A retrospective chart review was conducted to determine the effect of alpha-Interferon (alpha-IFN) on disease progression, symptom palliation, and survival in HIV-associated Progressive Multifocal Leukoencephalopathy (PML).
Methods: Subjects were HIV seropositive patients diagnosed with PML at the Johns Hopkins Hospital between 1985 and July of 1986. Diagnostic criteria for PML included both clinical symptomatology and histologic or radiographic confirmation. All patients with concomitant CNS infections were excluded. Patients receiving a minimum treatment of 3 weeks of 3 million units of alpha-IFN daily were compared to untreated historical controls. From 104 PML cases reviewed, 77 met the defined criteria for PML. Twenty-one patients had received open-label alpha-IFN treatment in a non-randomized manner for at least 3 weeks, and 32 met criteria for inclusion in the untreated group as historical controls. Deceased treated patients were comparable to deceased untreated patients with respect to age, gender, race, HIV risk factors, AIDS-defining illnesses, and CD4+ counts. CD4+ counts and use of anti-retroviral medications within 6 months of PML onset were higher among those who were living at the time of the study.
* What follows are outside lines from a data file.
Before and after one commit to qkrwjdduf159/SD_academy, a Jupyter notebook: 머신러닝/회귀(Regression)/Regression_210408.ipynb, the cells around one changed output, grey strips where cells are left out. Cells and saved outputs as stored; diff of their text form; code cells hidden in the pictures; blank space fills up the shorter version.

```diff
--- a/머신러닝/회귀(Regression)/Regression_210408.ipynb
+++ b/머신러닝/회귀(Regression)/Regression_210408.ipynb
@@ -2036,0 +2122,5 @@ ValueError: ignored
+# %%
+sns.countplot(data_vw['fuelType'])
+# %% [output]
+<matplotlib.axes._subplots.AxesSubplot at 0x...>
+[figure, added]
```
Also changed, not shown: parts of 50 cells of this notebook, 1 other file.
Results: Among deceased patients, median survival of treated patients was 127.5 days longer than that of untreated patients (Chi-square=4.21, P=0.04). When living and deceased treated patients were combined, the median survival was 325 days (range 35 - 1634) versus 121 days (range 46 - 176) in untreated patients (Chi-square=13.47, P < 0.001). When survival times in untreated patients were left-censored to account for possible survivorship bias in treated patients, survival in treated patients remained significantly prolonged (325 days versus 175.5 days, Chi-square=4.65, P=0.03). In addition, use of alpha-IFN was associated with a significant delay in the onset of memory loss (Chi-square=8.59, P < 0.01). Seven alpha-IFN treated patients showed sustained remissions of several months to over a year, with documented improvements in mental status, aphasia, dysarthria, dysphagia, paresis, and dyscoordination. Moreover, four IFN-treated patients had evidence of MRI lesion regression, although this was not always correlated with clinical remission. Four of 32 untreated patients also reported transient symptomatic improvements.
Conclusion: This open-label study suggests that alpha-IFN may delay progression, palliate symptoms, and significantly prolong survival in HIV-associated PML, and we therefore suggest that a controlled clinical trial is warranted.